The Potential Implications of Revoking a Federal Career Employee’s Security Clearance Based on
By Katelyn Davis
Disclaimer: The views expressed in this blog post are those of the author and do not necessarily reflect the views of the United States Department of Justice, the United States Federal Government, or any Authorized Representative thereof.
On August 11, 2018, President Trump introduced the American public to Bruce Ohr via Twitter. President Trump has since called for the U.S. Department of Justice (“DOJ”) career employee’s firing and the revocation of his security clearance due to accusations that Ohr aided Christopher Steele in creating the so-called “Trump Dossier.” However, Ohr’s supporters believe that these threats to fire and revoke Ohr’s clearance are primarily motivated by Ohr’s “political beliefs that are different from [those of] the administration in power.”
Suppose, for the sake of discussion, that Ohr’s supporters are correct. What remedial procedures, if any, can Ohr take if his security clearance is revoked? What is the likelihood his security clearance would be restored if he filed suit in federal court? What are the potential consequences for other career DOJ and federal employees?

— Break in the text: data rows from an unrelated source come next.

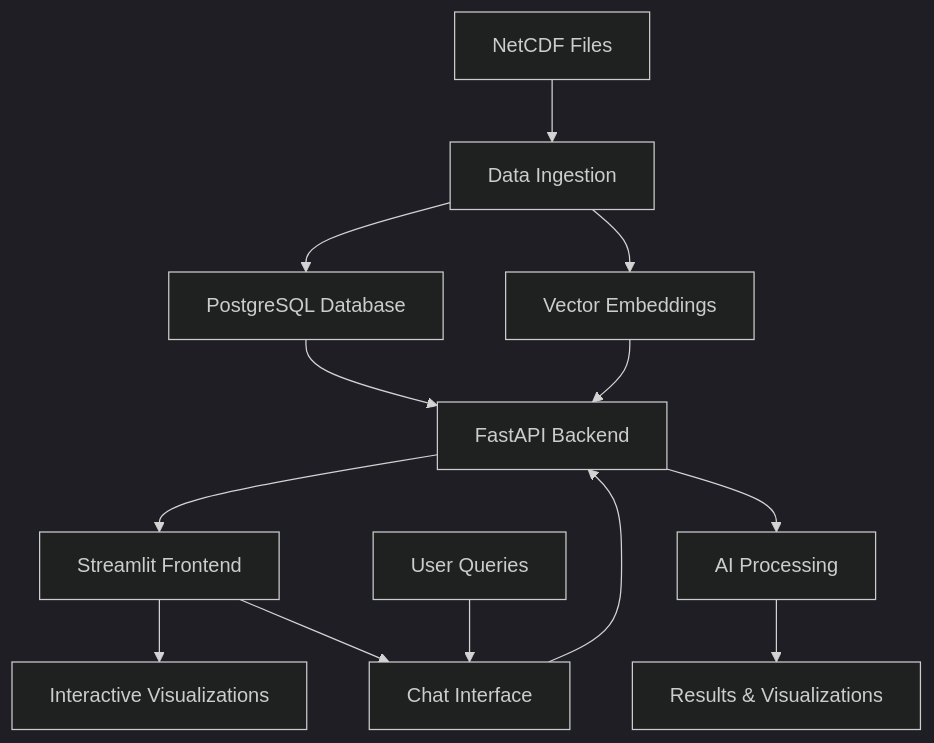
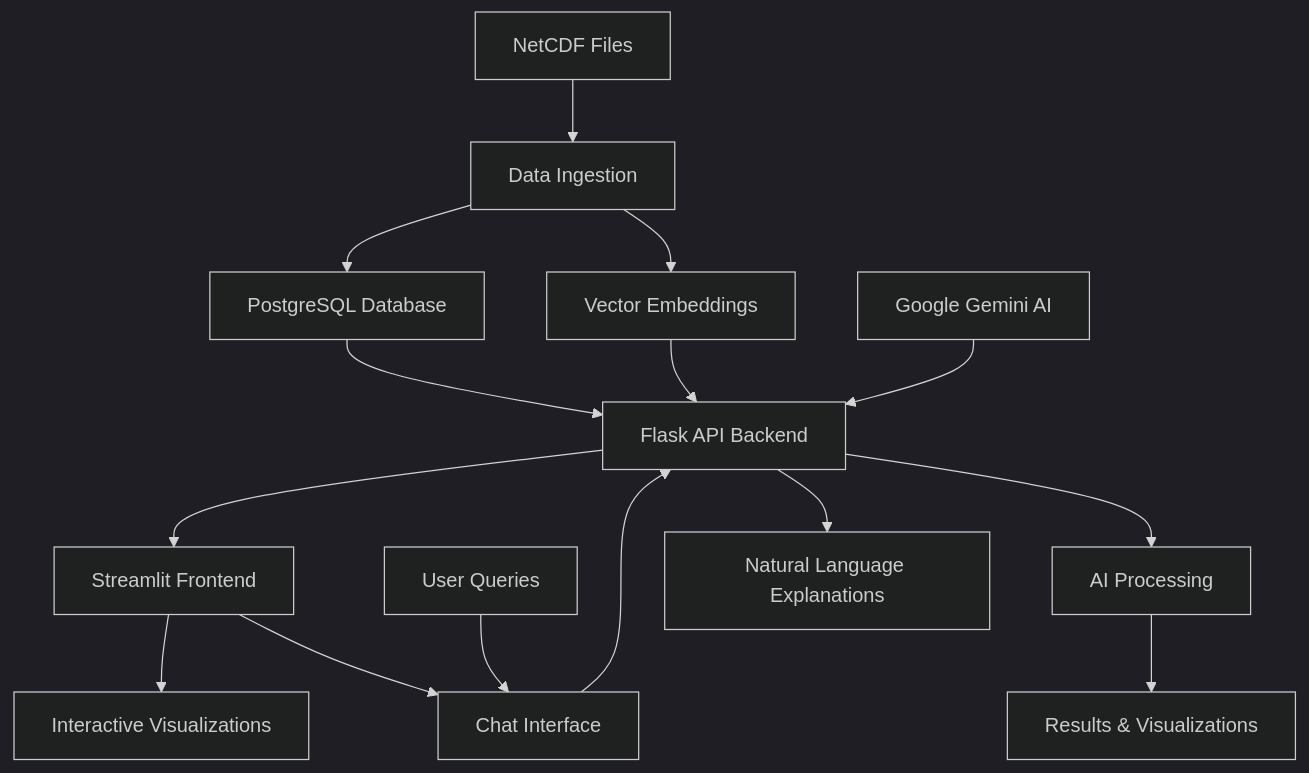
One commit to ShashidharGoudPalakurla/Floatchat changed the diagram in README.md. Above: the diagram before and after it, drawn with Mermaid (dark theme). The commit also changed other lines of this file, not shown here.

````diff
--- a/README.md
+++ b/README.md
@@ -49,16 +38,19 @@
 ```mermaid
 graph TB
     A[NetCDF Files] --> B[Data Ingestion]
     B --> C[PostgreSQL Database]
     B --> D[Vector Embeddings]
-    C --> E[FastAPI Backend]
+    C --> E[Flask API Backend]
     D --> E
     E --> F[Streamlit Frontend]
     F --> G[Interactive Visualizations]
     F --> H[Chat Interface]
     
     I[User Queries] --> H
     H --> E
     E --> J[AI Processing]
     J --> K[Results & Visualizations]
+    
+    L[Google Gemini AI] --> E
+    E --> M[Natural Language Explanations]
 ```
````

Procedurally, if Ohr’s security clearance was revoked and he wished to appeal, he could do so by appealing to either the internal Department Security Officer (“DSO”) or the Access Review Committee (“ARC”). The ARC is a committee that consists of the Deputy Attorney General, the Counsel for Intelligence Policy, and the Assistant Attorney General for Administration, or their designees. The employee may choose to petition to both the DSO and the ARC simultaneously, or wait for the DSO’s response before petitioning to the ARC. In either case, the DOJ employee has 30 days to respond in writing to the DSO’s determination and/or appeal to the ARC. But what if the DSO or the ARC deny the appeal? Does a DOJ employee (or other federal employee for that matter) have another recourse?

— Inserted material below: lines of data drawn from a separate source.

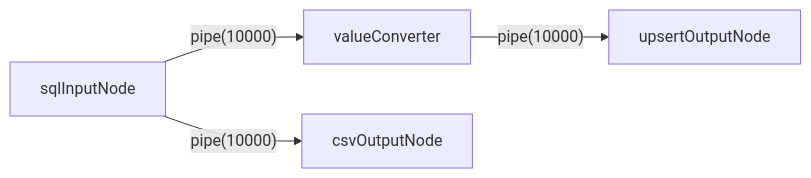
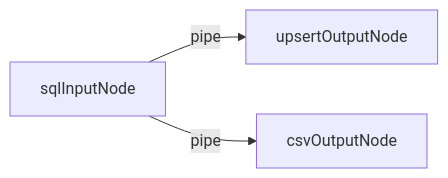
The third of 3 diagrams in README.cn.md (add2ws/etl-engine-project), drawn with Mermaid before and after one commit. The commit also changed other lines of this file and 2 other files, not shown here.

````diff
--- a/README.cn.md
+++ b/README.cn.md
@@ -84,5 +86,5 @@
 ```mermaid
 flowchart LR
-  sqlInputNode --pipe(10000)-->valueConverter --pipe(10000)--> upsertOutputNode
-  sqlInputNode --pipe(10000)--> csvOutputNode
+  sqlInputNode --pipe--> upsertOutputNode
+  sqlInputNode --pipe--> csvOutputNode
 ```
````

The limited case law available does not seem to work in Ohr’s favor. In regards to the denial of a security clearance, Department of the Navy v. Egan determined that “it is not reasonably possible for an outside, nonexpert body to review the substance of such judgment, and such review cannot be presumed merely because the statute does not expressly preclude it.” However, this case evaluated the Merit Systems Review Board’s ability to review removals based on national security concerns, so its application to the revocation of a security clearance absent a personnel action may be limited. Webster v. Doe is also limited in its applicability to Ohr’s case, as it concerns a Department of Defense employee; however, it offers a similarly grim outlook for Ohr. In Webster, the Supreme Court held that “Title 5 U.S.C. § 701(a)(2) precludes judicial review under the APA of the CIA Director’s termination decisions under § 102(c) of the NSA,” but that “District Court review of respondent’s constitutional claims is not precluded by § 102(c) of the NSA.” Therefore, Ohr could prevail in federal court if he files suit based on constitutional claims. Otherwise, like the Respondent’s claim in Webster, Ohr’s claim will likely not be afforded judicial review.

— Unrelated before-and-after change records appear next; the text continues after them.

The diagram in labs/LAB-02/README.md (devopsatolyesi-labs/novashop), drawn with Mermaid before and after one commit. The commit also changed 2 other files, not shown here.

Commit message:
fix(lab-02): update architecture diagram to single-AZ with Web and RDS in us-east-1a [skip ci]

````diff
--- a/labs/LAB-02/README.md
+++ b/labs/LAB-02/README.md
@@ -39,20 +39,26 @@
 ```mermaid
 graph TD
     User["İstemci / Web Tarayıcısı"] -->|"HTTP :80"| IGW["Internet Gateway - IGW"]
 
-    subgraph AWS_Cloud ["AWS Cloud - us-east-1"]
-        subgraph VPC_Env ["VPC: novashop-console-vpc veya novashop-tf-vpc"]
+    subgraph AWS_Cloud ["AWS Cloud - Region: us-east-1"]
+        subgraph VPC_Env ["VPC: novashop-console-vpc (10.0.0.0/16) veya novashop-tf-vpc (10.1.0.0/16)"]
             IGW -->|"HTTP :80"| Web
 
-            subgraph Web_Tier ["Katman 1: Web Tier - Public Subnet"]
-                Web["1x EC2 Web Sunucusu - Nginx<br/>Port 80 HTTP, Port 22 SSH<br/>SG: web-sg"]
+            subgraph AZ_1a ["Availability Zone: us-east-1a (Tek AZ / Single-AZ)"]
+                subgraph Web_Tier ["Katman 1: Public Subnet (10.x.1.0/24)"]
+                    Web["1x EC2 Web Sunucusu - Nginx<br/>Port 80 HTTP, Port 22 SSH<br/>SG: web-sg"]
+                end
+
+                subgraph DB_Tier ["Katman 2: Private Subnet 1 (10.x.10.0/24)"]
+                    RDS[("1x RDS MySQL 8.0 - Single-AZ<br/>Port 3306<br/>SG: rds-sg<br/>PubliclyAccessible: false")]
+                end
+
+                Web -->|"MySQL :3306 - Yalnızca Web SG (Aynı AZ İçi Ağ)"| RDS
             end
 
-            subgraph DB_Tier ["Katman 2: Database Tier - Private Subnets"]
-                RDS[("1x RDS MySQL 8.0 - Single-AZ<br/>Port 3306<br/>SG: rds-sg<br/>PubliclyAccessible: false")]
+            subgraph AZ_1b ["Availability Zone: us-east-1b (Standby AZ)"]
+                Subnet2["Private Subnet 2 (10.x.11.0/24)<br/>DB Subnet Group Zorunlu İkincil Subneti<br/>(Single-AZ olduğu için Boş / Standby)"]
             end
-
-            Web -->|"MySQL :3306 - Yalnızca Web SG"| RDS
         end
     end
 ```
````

With such a foreboding outlook for Ohr, how could the potential decision to revoke Ohr’s security clearance affect those outside of Ohr’s bubble━federal and DOJ career employees? Again, assuming Ohr’s supporters are correct in that President Trump ordered the revocation of Bruce Ohr’s security clearance based on Ohr’s political beliefs, the potential consequences of this revocation for career DOJ and federal employees at large could be significant. Such a decision could have a “freezing” effect, whereby federal career employees no longer feel safe to be politically active, even in private settings as permitted under the Hatch Act. Alternatively, this decision could contribute to low morale, high paranoia, and high turnover rates, as well as discourage highly-skilled and qualified individuals from applying to federal jobs. With such possibilities, it should come as no surprise that many career federal employees will be keeping an eye out for Ohr’s fate in the weeks and months to come.